Michele Hunt said, “Leadership is a serious meddling in other people’s lives”.
There are rare moments in time when the power that comes with leadership so poignantly aligns with Michelle’s comments, and we are experiencing one of them right now. The COVID-19 pandemic is highlighting who can lead, and who can’t lead.
I have been with my business insurance broker for eight years. Recently, the brokerage changed owners and, as I discovered last Saturday, I had been assigned a new account manager.
The premium for one of my insurances is due next month. My “new” account manager sent me an email on Saturday morning. Here’s what the email said (names and specific details have been removed, to protect the innocent).
February 2007 was when I first started working from home. At the time I had three children aged seven, four and two. Later that year my fourth child was born, and another was born in September 2010.
Since then, I have continued to work from home as my wife and I have raised our five children and I have successfully operated my business. I’ve learned what works, and what doesn’t work and below are 15 lessons for successfully working from home.
COVID-19 has certainly changed the world, as we know it. The question is, what opportunities have presented themselves to you personally and professionally?
How do you know that you are performing your role to the best of your ability?
The first step is to have a 100% role clarity. That is, you are certain that what you are focusing your time and energy on, is what you should be focused on.
To ensure that you have role clarity, follow the two steps below.
In the mid-1990s, I was introduced to the term, “Cash is King”. It means that, in business, you can never forget that accountants and finance rule the day. All of us, no matter where we live and work, exist within an economic reality that is ruled by the mighty dollar.
Everything that we do as leaders, ultimately, will be judged by its economic impact. Yet, I preach Servant Leadership which is about recognising the full potential of people and enabling them to shine.
How does Servant Leadership marry with “Cash is King”?
Read on if you’d like to discover how the two are related.
Little did I know the advice I would receive as a 14-year-old would last me a lifetime and prove to be invaluable time, and time again.
Excellence is an exciting topic. Is it about being perfect, never making a mistake? Or is it more about a mindset and set of behaviours?
In this article, I will share five tips that individually, and collectively, will have you achieving excellence more often, than not.
Successful people regularly report they are lifelong learners.
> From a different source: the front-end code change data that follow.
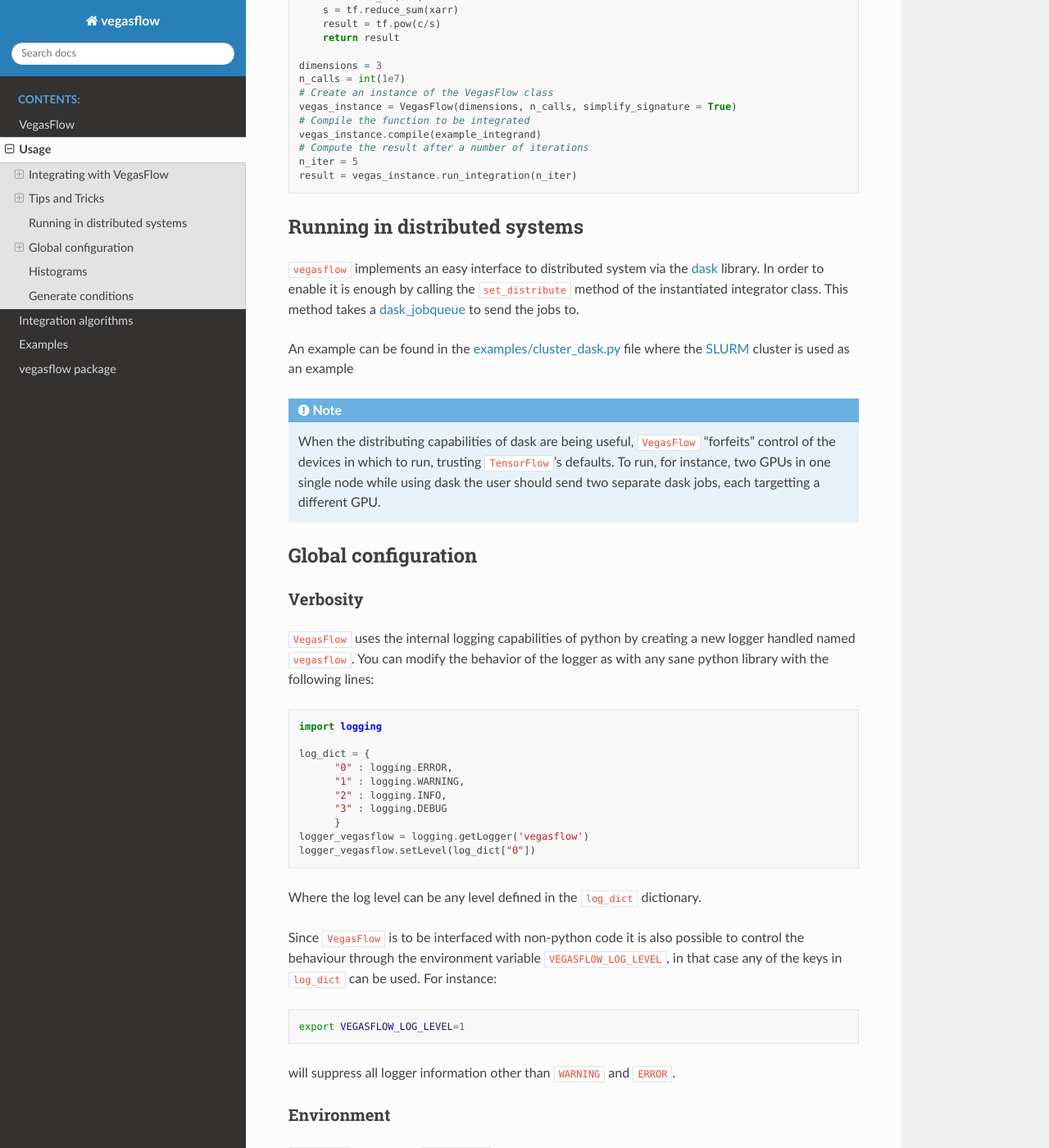
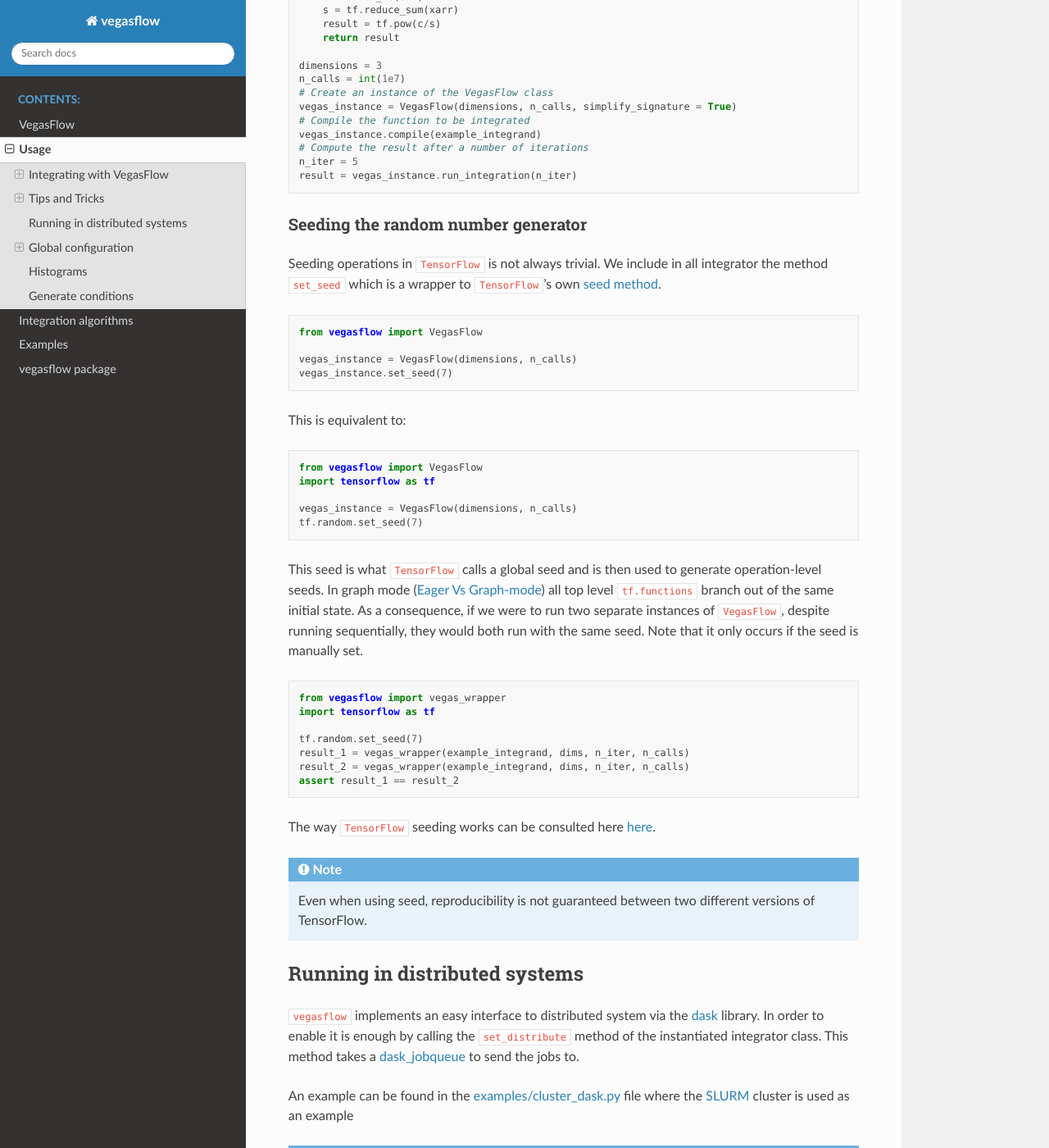
Before and after one commit to N3PDF/vegasflow, a Sphinx documentation site: the page built from doc/source/how_to.rst, in a window 1280 px wide and 1400 px high, scrolled down 3116 px. Shown: the whole window at 82% size. Built offline with Sphinx 7.4.7 and the Read the Docs theme 2.0.0, drawn with Linux system fonts in a browser that asks for light colours.

Commit message:
add set_seed

```diff
--- a/doc/source/how_to.rst
+++ b/doc/source/how_to.rst
@@ -170,6 +170,56 @@ For more details in what function retracing entails we direct to the `TensorFlow
     # Compute the result after a number of iterations
     n_iter = 5
     result = vegas_instance.run_integration(n_iter)
+
+
+Seeding the random number generator
+^^^^^^^^^^^^^^^^^^^^^^^^^^^^^^^^^^^
+
+Seeding operations in ``TensorFlow`` is not always trivial.
+We include in all integrator the method ``set_seed`` which is a wrapper to
+``TensorFlow``'s own `seed method <https://www.tensorflow.org/api_docs/python/tf/random/set_seed>`_.
+
+.. code-block:: python
+
+    from vegasflow import VegasFlow
+
+    vegas_instance = VegasFlow(dimensions, n_calls)
+    vegas_instance.set_seed(7)
+
+
+This is equivalent to:
+
+.. code-block:: python
+
+    from vegasflow import VegasFlow
+    import tensorflow as tf
+
+    vegas_instance = VegasFlow(dimensions, n_calls)
+    tf.random.set_seed(7)
+
+
+This seed is what ``TensorFlow`` calls a global seed and is then used to generate operation-level seeds.
+In graph mode (:ref:`eager-label`) all top level ``tf.functions`` branch out
+of the same initial state.
+As a consequence, if we were to run two separate instances of ``VegasFlow``,
+despite running sequentially, they would both run with the same seed.
+Note that it only occurs if the seed is manually set.
+
+.. code-block:: python
+
+    from vegasflow import vegas_wrapper
+    import tensorflow as tf
+
+    tf.random.set_seed(7)
+    result_1 = vegas_wrapper(example_integrand, dims, n_iter, n_calls)
+    result_2 = vegas_wrapper(example_integrand, dims, n_iter, n_calls)
+    assert result_1 == result_2
+
+
+The way ``TensorFlow`` seeding works can be consulted here `here <https://www.tensorflow.org/api_docs/python/tf/random/set_seed>`_.
+
+.. note:: Even when using seed, reproducibility is not guaranteed between two different versions of TensorFlow.
+
 
 Running in distributed systems
 ==============================
```
Also changed, not shown: 1 other file.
I want to think that I am a lifelong learner too.
Shayne Elliott, CEO of the ANZ Bank recently shared in a LinkedIn video post that he is “#always learning“. In it, he speaks about a book that has provided great value over many years, Execution – The discipline of getting things done by Larry Bossidy and Ram Charan. It is a terrific book and worth the read.
The ability to learn is essential for success. I argue that today, oxygen and learning are equally important for humans. Without them you are physically dead, or your career is dead. However, are followers tolerant of leaders who are learning? I’m not sure they are, which creates a significant problem for leaders.